Alexandria sinking raises safety issues

The recent sinking of the historic schooner Alexandria continues to cause controversy and has led several mariners involved with the incident to speak out on offshore safety. One survivor of the schooner Alexandria’s fateful last trip is offering lectures about his experience, which included floating in the Gulf Stream for several hours before being rescued by a Coast Guard helicopter.

Afloat for more than five hours in the 72° Gulf Stream after Alexandria sank in December, 62-year-old Harold Phinney was a volunteer crewmember in the passage from Alexandria, Va., to Beaufort, N.C., and has since spoken before several marine organizations in the Washington, D.C., area to describe his ordeal.

“I give a little background on the vessel from when she was in pristine condition to when she sank and I was in the water,” said Phinney.

“Harold was the last one picked up by the Coast Guard,” said Joe Youcha, executive director of the Alexandria Seaport Foundation, which formerly owned the 67-year-old square-topsail schooner. “He wasn’t wearing a survival suit, just one of those suspender-type lifejackets.”

“I talk mostly about how I survived and what I would recommend to others who might be in a similar situation,” said Phinney.

The vessel’s new owner and captain, Yale Iverson, a retired lawyer from Iowa, reportedly purchased the wood-hulled Baltic trader for more than $50,000. The vessel sank 50 miles southeast of Cape Hatteras after a series of problems caused the vessel to flood.

Two crewmembers were incapacitated by seasickness, according to reports, and the vessel’s manual pump was too inefficient and difficult to operate in the heavy sea. As water poured through open seams above the waterline, the vessel’s primary electric bilge pump failed and crewmembers were unable to prime the two auxiliary gasoline pumps.

Boat checks were reportedly performed every half hour, and at 0130 a crewmember discovered that the primary electric pump was inoperative. Upon inspection, the pump was found to be clogged with loose wire that had been discarded into the bilge when the wiring system was replaced by the Seaport Foundation.

As Alexandria began sinking and slumped into a severe list, the command to abandon ship was given and the vessel’s life raft was deployed. Two crewmembers never made it to the life raft, but the remaining five huddled into the raft to await helicopter rescue. All seven crewmembers were rescued safely by a Coast Guard helicopter, but Iverson’s two dogs were swept away.

“The reason that boat sank is quite clear: It was entirely due to poor management,” said Chip Reynolds, who served as captain of Alexandria for several years for the Alexandria Seaport Foundation. “If it hadn’t been for the miraculous stroke of luck that it happened in daylight and that they were in the warm waters of the stream, there would have been dead bodies in this incident.”

According to Reynolds, “None of that crew had the required experience. They were literally picked off the street’Hey, you want to sail to the Bahamas?'”

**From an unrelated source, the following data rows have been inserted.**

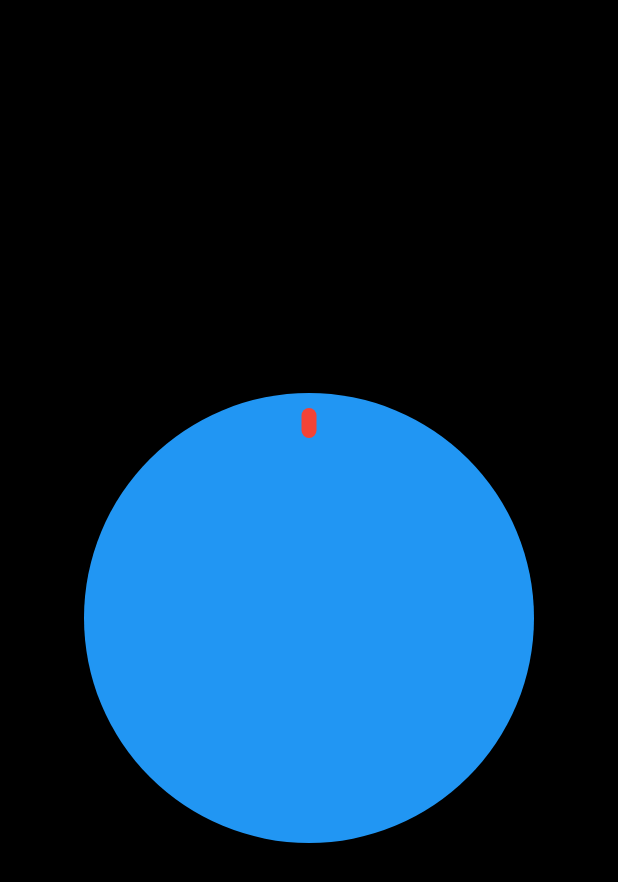
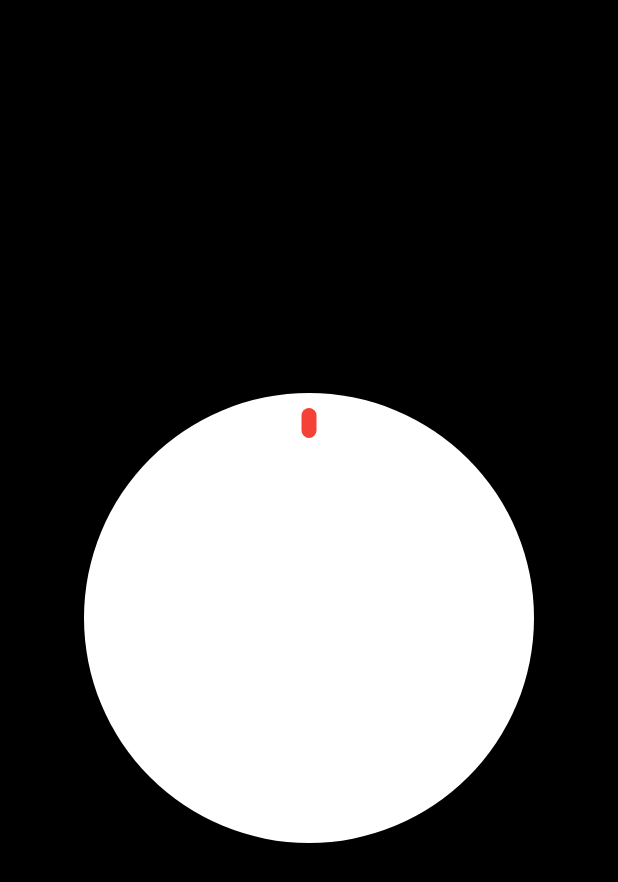
Before and after one commit to dtJason1/multi_touch, a Flutter app: the screen it shows after launch, on a phone screen of 412 x 824 dp. Shown: the top 882 px of the screen. Run offline on Flutter 3.47's test engine with Material 3 defaults, Android fonts, the light colour scheme and no system bars.

Commit message:
big_circular

```diff
--- a/lib/main.dart
+++ b/lib/main.dart
@@ -69,7 +69,7 @@ class _MyHomePageState extends State<MyHomePage> {
                         width: 300,
                         height: 300,
                         decoration: BoxDecoration(
-                          color: Colors.blue,
+                          color: Colors.white,
                           borderRadius: BorderRadius.circular(300),
                         ),
                       ),
```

Iverson added extensive safety gear to the schooner before departing Alexandria, including an inflatable canister-type life raft, an electric three-inch bilge pump, and electronic navigation equipment. Existing gasoline pumps were inoperative, as they were impossible to prime, according to reports.

Alexandria was reportedly in much safer condition when it departed with its new owner than it had ever been under the ownership of the Alexandria Seaport Foundation, which suffered from lack of funding.

Reynolds agreed that Iverson equipped the schooner with sorely needed safety gear but argued that management, not the vessel’s condition, caused the vessel to sink. “Many of the things he did [to the vessel] were the right thing to do,” said Reynolds. “But you can’t get away from the fact that they were woefully shorthanded and woefully inexperienced. There may have been some bad luck involved, but they had a prescription for disaster.”

By Ocean Navigator